■ What is expected ■
Those lines of the records that contain "required" are to be located and copied.

■ Excerpts from a dataset ■
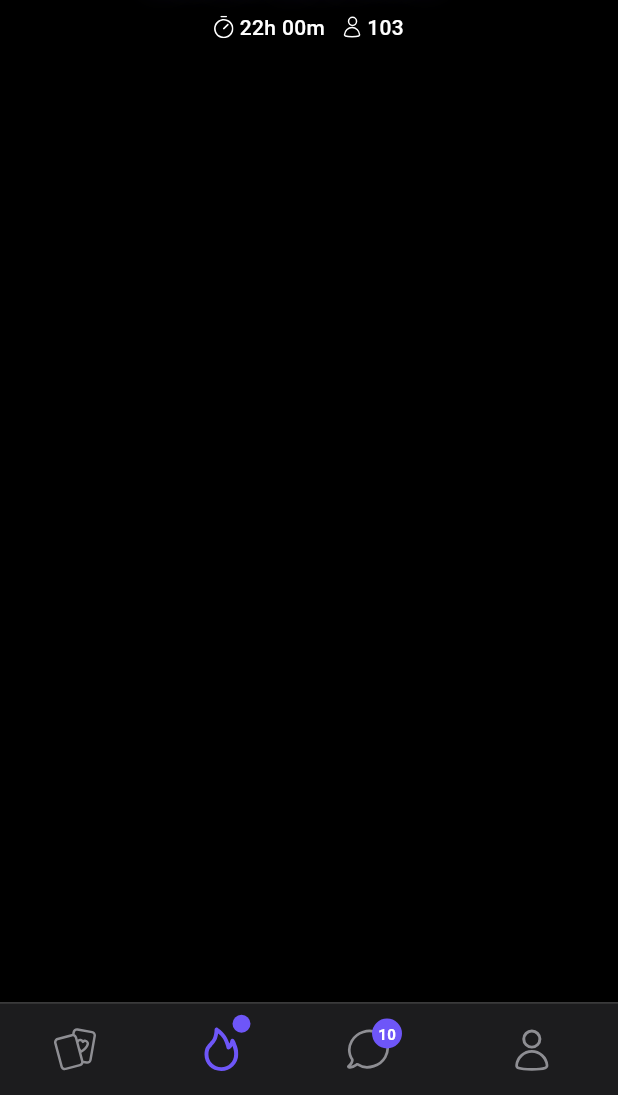
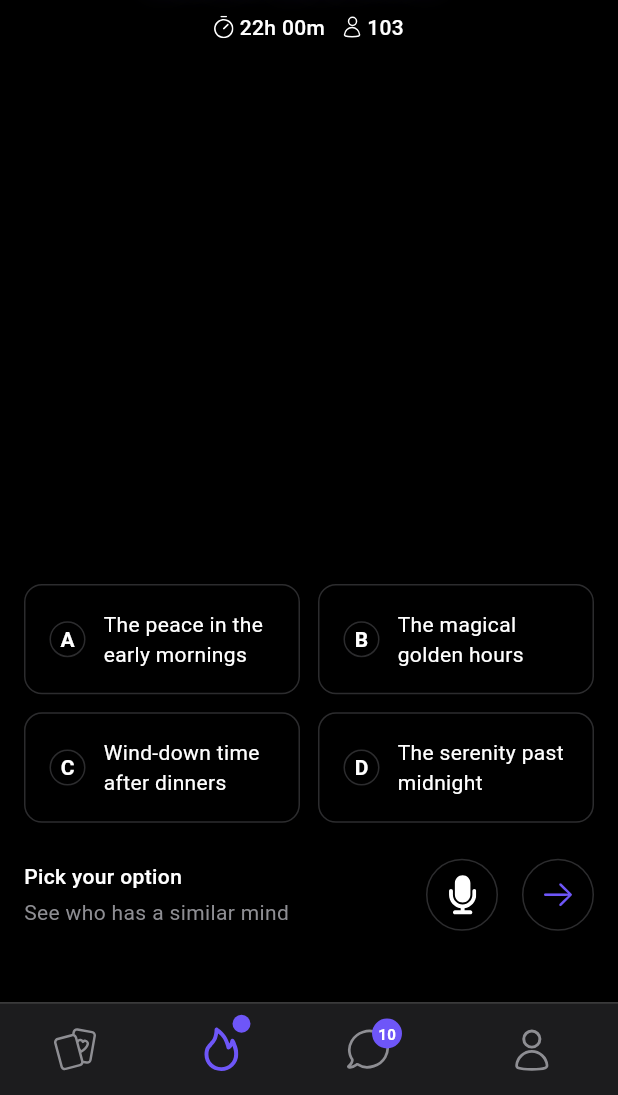
Before and after one commit to yourstrulycreator/stroll_fe, a Flutter app: the screen it shows after launch, on a phone screen of 412 x 824 dp, the part 141-1236 px from its top. Run offline on Flutter 3.47's test engine with Material 3 defaults, Android fonts, the phone set to English and light mode, and no system bars; our stand-ins replace flutter_riverpod, flutter_svg, google_fonts, riverpod, riverpod_annotation; generated files the repository leaves out were written again.

Commit message:
feat: implement bonfire options section
- Add options grid with selectable items
- Create options provider for state management
- Add bottom instructions and action buttons
- Implement option selection functionality
- Update spacing and color constants

```diff
--- a/lib/core/constants/app_assets.dart
+++ b/lib/core/constants/app_assets.dart
@@ -8,6 +8,7 @@ class AppAssets {
   static const String dropdownIcon = "assets/icons/dropdown.svg";
   static const String clockIcon = "assets/icons/clock-sm.svg";
   static const String usersIcon = "assets/icons/user-sm.svg";
+
   // Images
   static const String defaultAvatar = 'assets/images/avatar.jpeg';
   static const String backgroundImage = 'assets/images/background.jpeg';
--- /dev/null
+++ b/lib/features/bonfire/data/models/option.dart
@@ -0,0 +1,32 @@
+enum OptionLetter {
+  A,
+  B,
+  C,
+  D;
+
+  String get label => name;
+}
+
+class Option {
+  final OptionLetter letter;
+  final String text;
+  final bool isSelected;
+
+  const Option({
+    required this.letter,
+    required this.text,
+    this.isSelected = false,
+  });
+
+  Option copyWith({
+    OptionLetter? letter,
+    String? text,
+    bool? isSelected,
+  }) {
+    return Option(
+      letter: letter ?? this.letter,
+      text: text ?? this.text,
+      isSelected: isSelected ?? this.isSelected,
+    );
+  }
+}
--- /dev/null
+++ b/lib/features/bonfire/providers/options_provider.dart
@@ -0,0 +1,35 @@
+import 'package:riverpod_annotation/riverpod_annotation.dart';
+import '../data/models/option.dart';
+
+part 'options_provider.g.dart';
+
+@riverpod
+class Options extends _$Options {
+  @override
+  List<Option> build() {
+    return [
+      Option(
+        letter: OptionLetter.A,
+        text: 'The peace in the early mornings',
+      ),
+      Option(
+        letter: OptionLetter.B,
+        text: 'The magical golden hours',
+      ),
+      Option(
+        letter: OptionLetter.C,
+        text: 'Wind-down time after dinners',
+      ),
+      Option(
+        letter: OptionLetter.D,
+        text: 'The serenity past midnight',
+      ),
+    ];
+  }
+
+  void selectOption(Option selectedOption) {
+    state = state.map((option) => option.copyWith(
+      isSelected: option.letter == selectedOption.letter,
+    )).toList();
+  }
+}
--- a/lib/features/bonfire/screens/bonfire_screen.dart
+++ b/lib/features/bonfire/screens/bonfire_screen.dart
@@ -5,6 +5,8 @@ import '../../../core/constants/app_spacing.dart';
 import '../widgets/header/header_widget.dart';
 import '../providers/header_provider.dart';
 import 'package:riverpod/riverpod.dart';
+import '../providers/options_provider.dart';
+import '../widgets/options/options_section.dart';
 
 class BonfireScreen extends ConsumerWidget {
   const BonfireScreen({super.key});
@@ -12,6 +14,7 @@ class BonfireScreen extends ConsumerWidget {
   @override
   Widget build(BuildContext context, WidgetRef ref) {
     final headerInfo = ref.watch(headerProvider);
+    final options = ref.watch(optionsProvider);
 
     return Scaffold(
       backgroundColor: AppColors.background,
@@ -29,13 +32,19 @@ class BonfireScreen extends ConsumerWidget {
                 participantCount: headerInfo.participantCount,
               ),
               const SizedBox(height: AppSpacing.headerToProfile),
-              // Profile Section (Avatar + Name + Age)
-
-              // Question Section (Question + Quote)
-
-              // Options Section (Multiple Choice)
-
-              // Bottom Actions (Mic + Next)
+              const Spacer(),
+              OptionsSection(
+                options: options,
+                onOptionSelected: (option) {
+                  ref.read(optionsProvider.notifier).selectOption(option);
+                },
+                onNext: () {
+                  // Handle next action
+                },
+                onMicTap: () {
+                  // Handle mic tap
+                },
+              ),
             ],
           ),
         ),
--- /dev/null
+++ b/lib/features/bonfire/widgets/options/option_item.dart
@@ -0,0 +1,79 @@
+import 'package:flutter/material.dart';
+import '../../../../core/constants/app_colors.dart';
+import '../../data/models/option.dart';
+
+class OptionItem extends StatelessWidget {
+  final Option option;
+  final VoidCallback? onTap;
+
+  const OptionItem({
+    super.key,
+    required this.option,
+    this.onTap,
+  });
+
+  @override
+  Widget build(BuildContext context) {
+    return GestureDetector(
+      onTap: onTap,
+      child: Container(
+        decoration: BoxDecoration(
+          borderRadius: BorderRadius.circular(12),
+          border: Border.all(
+            color: option.isSelected
+                ? AppColors.optionSelectedBorder
+                : AppColors.optionBorder,
+            width: 1,
+          ),
+          color: option.isSelected
+              ? AppColors.optionSelected.withOpacity(0.2)
+              : Colors.transparent,
+        ),
+        child: Row(
+          children: [
+            const SizedBox(width: 16),
+            // Letter Circle
+            Container(
+              width: 24,
+              height: 24,
+              decoration: BoxDecoration(
+                shape: BoxShape.circle,
+                border: Border.all(
+                  color: option.isSelected
+                      ? AppColors.optionSelectedBorder
+                      : AppColors.optionBorder,
+                ),
+              ),
+              child: Center(
+                child: Text(
+                  option.letter.label,
+                  style: TextStyle(
+                    color: option.isSelected
+                        ? AppColors.primary
+                        : Colors.white,
+                    fontSize: 14,
+                    fontWeight: FontWeight.w600,
+                  ),
+                ),
+              ),
+            ),
+            const SizedBox(width: 12),
+            // Option Text
+            Expanded(
+              child: Text(
+                option.text,
+                style: const TextStyle(
+                  color: Colors.white,
+                  fontSize: 14,
+                ),
+                maxLines: 2,
+                overflow: TextOverflow.ellipsis,
+              ),
+            ),
+            const SizedBox(width: 16),
+          ],
+        ),
+      ),
+    );
+  }
+}
--- /dev/null
+++ b/lib/features/bonfire/widgets/options/options_section.dart
@@ -0,0 +1,131 @@
+import 'package:flutter/material.dart';
+import 'package:flutter/cupertino.dart';
+import 'package:flutter_svg/flutter_svg.dart';
+import '../../../../core/constants/app_colors.dart';
+import '../../../../core/constants/app_spacing.dart';
+import '../../../../core/constants/app_assets.dart';
+import '../../data/models/option.dart';
+import 'option_item.dart';
+
+class OptionsSection extends StatelessWidget {
+  final List<Option> options;
+  final Function(Option) onOptionSelected;
+  final VoidCallback onNext;
+  final VoidCallback onMicTap;
+
+  const OptionsSection({
+    super.key,
+    required this.options,
+    required this.onOptionSelected,
+    required this.onNext,
+    required this.onMicTap,
+  });
+
+  @override
+  Widget build(BuildContext context) {
+    return Column(
+      crossAxisAlignment: CrossAxisAlignment.start,
+      children: [
+        // Options Grid
+        GridView.builder(
+          shrinkWrap: true,
+          physics: const NeverScrollableScrollPhysics(),
+          gridDelegate: const SliverGridDelegateWithFixedCrossAxisCount(
+            crossAxisCount: 2,
+            mainAxisSpacing: 12,
+            crossAxisSpacing: 12,
+            childAspectRatio: 2.5,
+          ),
+          itemCount: options.length,
+          itemBuilder: (context, index) => OptionItem(
+            option: options[index],
+            onTap: () => onOptionSelected(options[index]),
+          ),
+        ),
+        const SizedBox(height: 24),
+        // Bottom Row with Instructions and Actions
+        Row(
+          children: [
+            // Instructions Text
+            Column(
+              crossAxisAlignment: CrossAxisAlignment.start,
+              children: const [
+                Text(
+                  'Pick your option',
+                  style: TextStyle(
+                    color: Colors.white,
+                    fontSize: 14,
+                    fontWeight: FontWeight.w500,
+                  ),
+                ),
+                SizedBox(height: 4),
+                Text(
+                  'See who has a similar mind',
+                  style: TextStyle(
+                    color: AppColors.textSecondary,
+                    fontSize: 14,
+                  ),
+                ),
+              ],
+            ),
+            const Spacer(),
+            // Action Buttons
+            Row(
+              children: [
+                _ActionButton(
+                  icon: AppAssets.micIcon,
+                  onTap: onMicTap,
+                  color: Colors.white,
+                ),
+                const SizedBox(width: 16),
+                _ActionButton(
+                  icon: CupertinoIcons.arrow_right,
+                  isCustomIcon: true,
+                  onTap: onNext,
+                  color: AppColors.primary,
+                ),
+              ],
+            ),
+          ],
+        ),
+      ],
+    );
+  }
+}
+
+class _ActionButton extends StatelessWidget {
+  final dynamic icon;
+  final VoidCallback onTap;
+  final Color color;
+  final bool isCustomIcon;
+
+  const _ActionButton({
+    required this.icon,
+    required this.onTap,
+    required this.color,
+    this.isCustomIcon = false,
+  });
+
+  @override
+  Widget build(BuildContext context) {
+    return GestureDetector(
+      onTap: onTap,
+      child: Container(
+        width: 48,
+        height: 48,
+        decoration: BoxDecoration(
+          shape: BoxShape.circle,
+          border: Border.all(color: AppColors.optionBorder),
+        ),
+        child: Center(
+          child: isCustomIcon
+              ? Icon(icon, color: color, size: 24)
+              : SvgPicture.asset(
+                  icon,
+                  colorFilter: ColorFilter.mode(color, BlendMode.srcIn),
+                ),
+        ),
+      ),
+    );
+  }
+}
```
Also changed, not shown: lib/features/bonfire/providers/options_provider.g.dart (added).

■ Finished task ■
+    required this.letter,
+    required this.text,
+    required this.option,
+    required this.options,
+    required this.onOptionSelected,
+    required this.onNext,
+    required this.onMicTap,
+    required this.icon,
+    required this.onTap,
+    required this.color,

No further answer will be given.